Harvard Business Review blog
By John Hagel and John Seely Brown
John Hagel and John Seely Brown, Deloitte LLP Center for the Edge, co-leaders, share their perspectives on topics around institutional innovation and enterprise learning in Harvard Business Review.
This series of columns explores how innovation in the business practices, processes, and structures is necessary to enable scalable learning and create institutions that can thrive in the 21st century. These new types of institutions have great potential for talent development, growth, and innovation. Read the HBR articles below.
Recent Harvard Business Review blog posts
Turn the pressures of technology into potential
Digital technology is full of paradox, yet we often tend to under-emphasize or even ignore the paradoxes—often looking at either technology’s problems or its promises, rarely examining both at the same time. But it’s only when we explore both that we gain new insight into what will truly help us harness technology’s economic value.
How Drucker thought about complexity
Throughout his life, Peter Drucker strived to understand the increasing complexity of business and society and, most importantly, the implications for how we can continue to create and deliver value in the face of complexity.
Mind the (skills) gap
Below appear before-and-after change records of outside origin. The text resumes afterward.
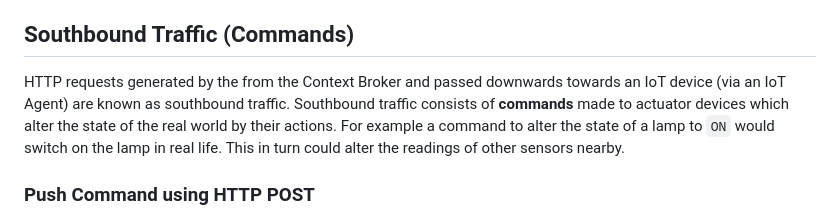
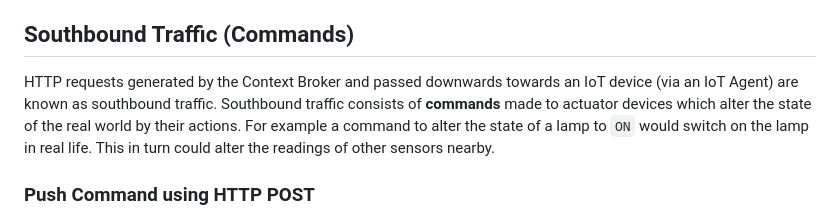
Before and after one commit to FIWARE/tutorials.IoT-Sensors, a Markdown page: README.md, the part around the change. Rendered like a GitHub page.

Commit message:
Update README.md
Fix typo to match what's said in https://ngsi-ld-tutorials.readthedocs.io/en/latest/iot-agent-json.html#southbound-traffic-commands

```diff
--- a/README.md
+++ b/README.md
@@ -118,7 +118,7 @@ used for different scenarios. For this tutorial we will be using HTTP as a trans
 
 ## Southbound Traffic (Commands)
 
-HTTP requests generated by the from the Context Broker and passed downwards towards an IoT device (via an IoT Agent) are
+HTTP requests generated by the Context Broker and passed downwards towards an IoT device (via an IoT Agent) are
 known as southbound traffic. Southbound traffic consists of **commands** made to actuator devices which alter the state
 of the real world by their actions. For example a command to alter the state of a lamp to `ON` would switch on the lamp
 in real life. This in turn could alter the readings of other sensors nearby.
```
A bachelor's degree used to provide enough basic training to last a career. Yet today, the skills college graduates acquire during college have an expected shelf life of only five years according to extensive work we've done in conjunction with Deloitte's Shift Index.
How to make your big idea really happen
Inspired by the loss of her thirteen year-old daughter, Candice Lightner founded Mothers Against Drunk Driving (MADD) in 1980 to combat drunk driving through education and legislation. Just a few years later, Lightner and MADD played a pivotal role in passing a federal law.
Five ways to hold the right kind of attention
No matter how talented or accomplished you are, you cannot always count on attracting and retaining the attention of others. Too many options compete for everyone's attention, and they multiply with each passing day.
Five tips for smarter social networking
We are all trying to figure out how to get more value from online social networks like Facebook and Twitter. Most of us are just skimming the surface in terms of the potential these networks offer us as individuals. To realize this potential, we need to become more.